THE INPUT section start

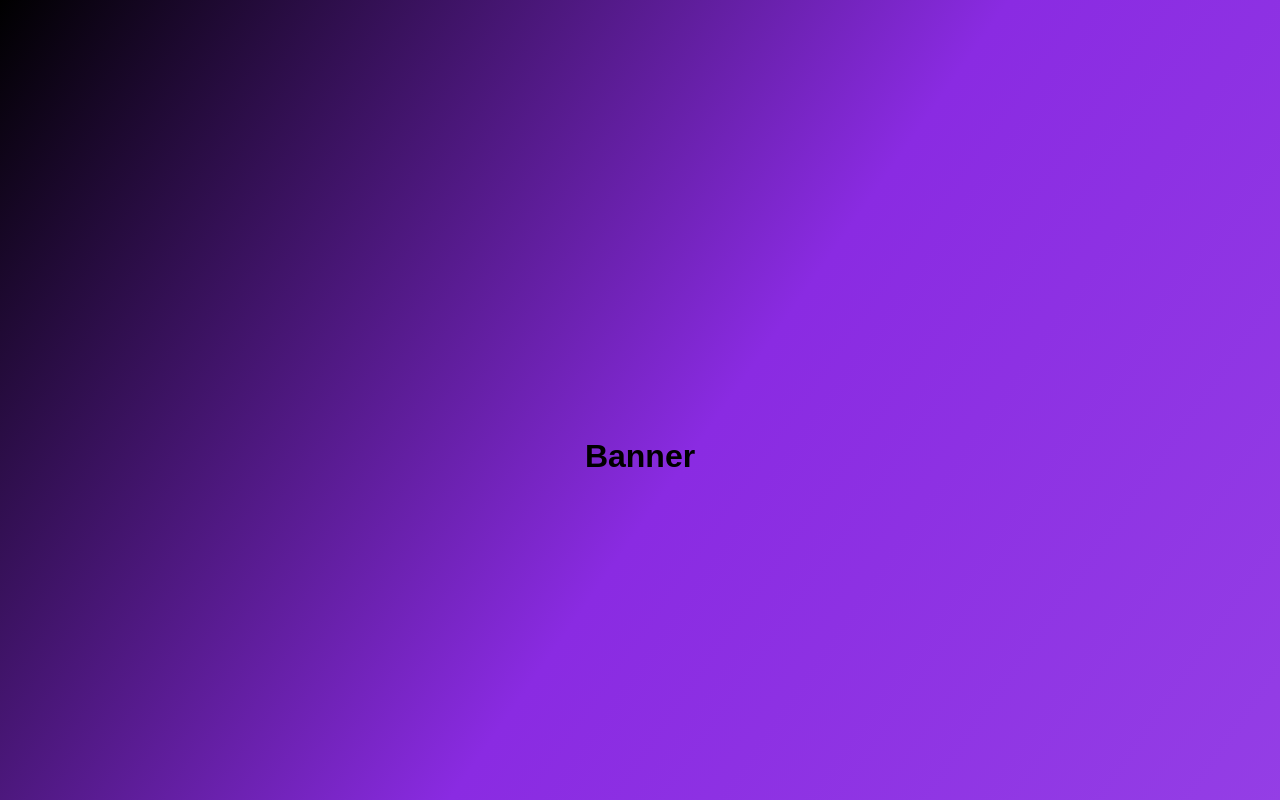
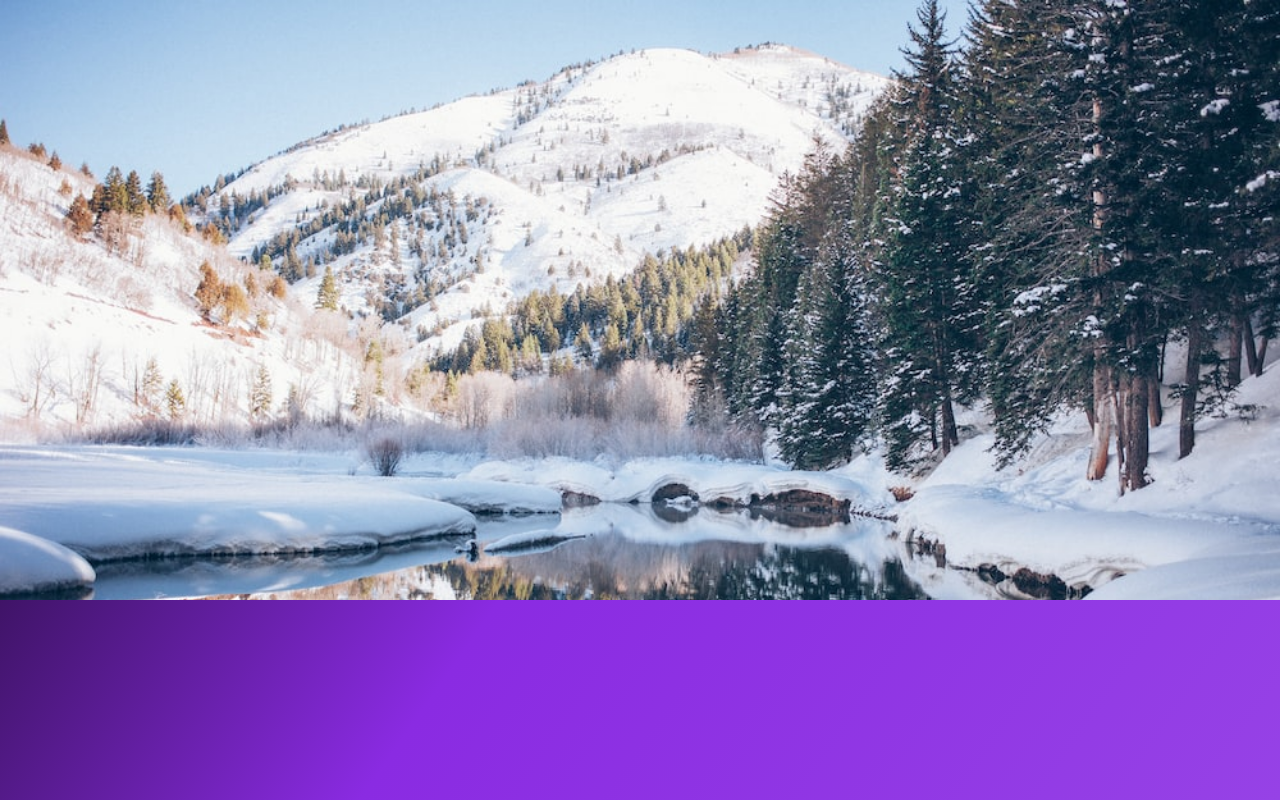
Before and after one commit to JasonGarcia131/UserLogin, a React (Create React App) app in the folder frontend/: page /profile in a window 1280 px wide. Shown: the top 800 px of the page. Built offline with nearby package versions, Linux system fonts and the light colour scheme.

Commit message:
styled header banner div and added winter background image

```diff
--- a/frontend/src/App.css
+++ b/frontend/src/App.css
@@ -75,9 +75,9 @@ td{
 }
 
 .App{
-  width: 100vmin;
-  height: 50vmin;
-  margin: 20% auto;
+  width: 100%;
+  height: 0;
+  padding-bottom: 30%;
   display: flex;
   flex-direction: column;
   justify-content: space-around;
--- a/frontend/src/components/Banner.jsx
+++ b/frontend/src/components/Banner.jsx
@@ -1,10 +1,12 @@
 import React from "react";
+import "../pages/profile.css"
 
-function Banner () {
+function Banner() {
 
-    return(
+    return (
         <header>
-            <h1>Banner</h1>
+            <div className="banner">
+            </div>
         </header>
     )
 }
--- /dev/null
+++ b/frontend/src/pages/profile.css
@@ -0,0 +1,6 @@
+.banner{
+    width: 100%;
+    height: 600px;
+    background-image: url("../images/winterbackground.jpg");
+    background-size: cover;
+}
```
Also changed, not shown: frontend/src/images/winterbackground.jpg (added).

THE INPUT section end

### EXERCISE DIRECTIONS
Write the data out again exactly, but without its images.

### TASK ANSWER
Before and after one commit to JasonGarcia131/UserLogin, a React (Create React App) app in the folder frontend/: page /profile in a window 1280 px wide. Shown: the top 800 px of the page. Built offline with nearby package versions, Linux system fonts and the light colour scheme.

Commit message:
styled header banner div and added winter background image

```diff
--- a/frontend/src/App.css
+++ b/frontend/src/App.css
@@ -75,9 +75,9 @@ td{
 }
 
 .App{
-  width: 100vmin;
-  height: 50vmin;
-  margin: 20% auto;
+  width: 100%;
+  height: 0;
+  padding-bottom: 30%;
   display: flex;
   flex-direction: column;
   justify-content: space-around;
--- a/frontend/src/components/Banner.jsx
+++ b/frontend/src/components/Banner.jsx
@@ -1,10 +1,12 @@
 import React from "react";
+import "../pages/profile.css"
 
-function Banner () {
+function Banner() {
 
-    return(
+    return (
         <header>
-            <h1>Banner</h1>
+            <div className="banner">
+            </div>
         </header>
     )
 }
--- /dev/null
+++ b/frontend/src/pages/profile.css
@@ -0,0 +1,6 @@
+.banner{
+    width: 100%;
+    height: 600px;
+    background-image: url("../images/winterbackground.jpg");
+    background-size: cover;
+}
```
Also changed, not shown: frontend/src/images/winterbackground.jpg (added).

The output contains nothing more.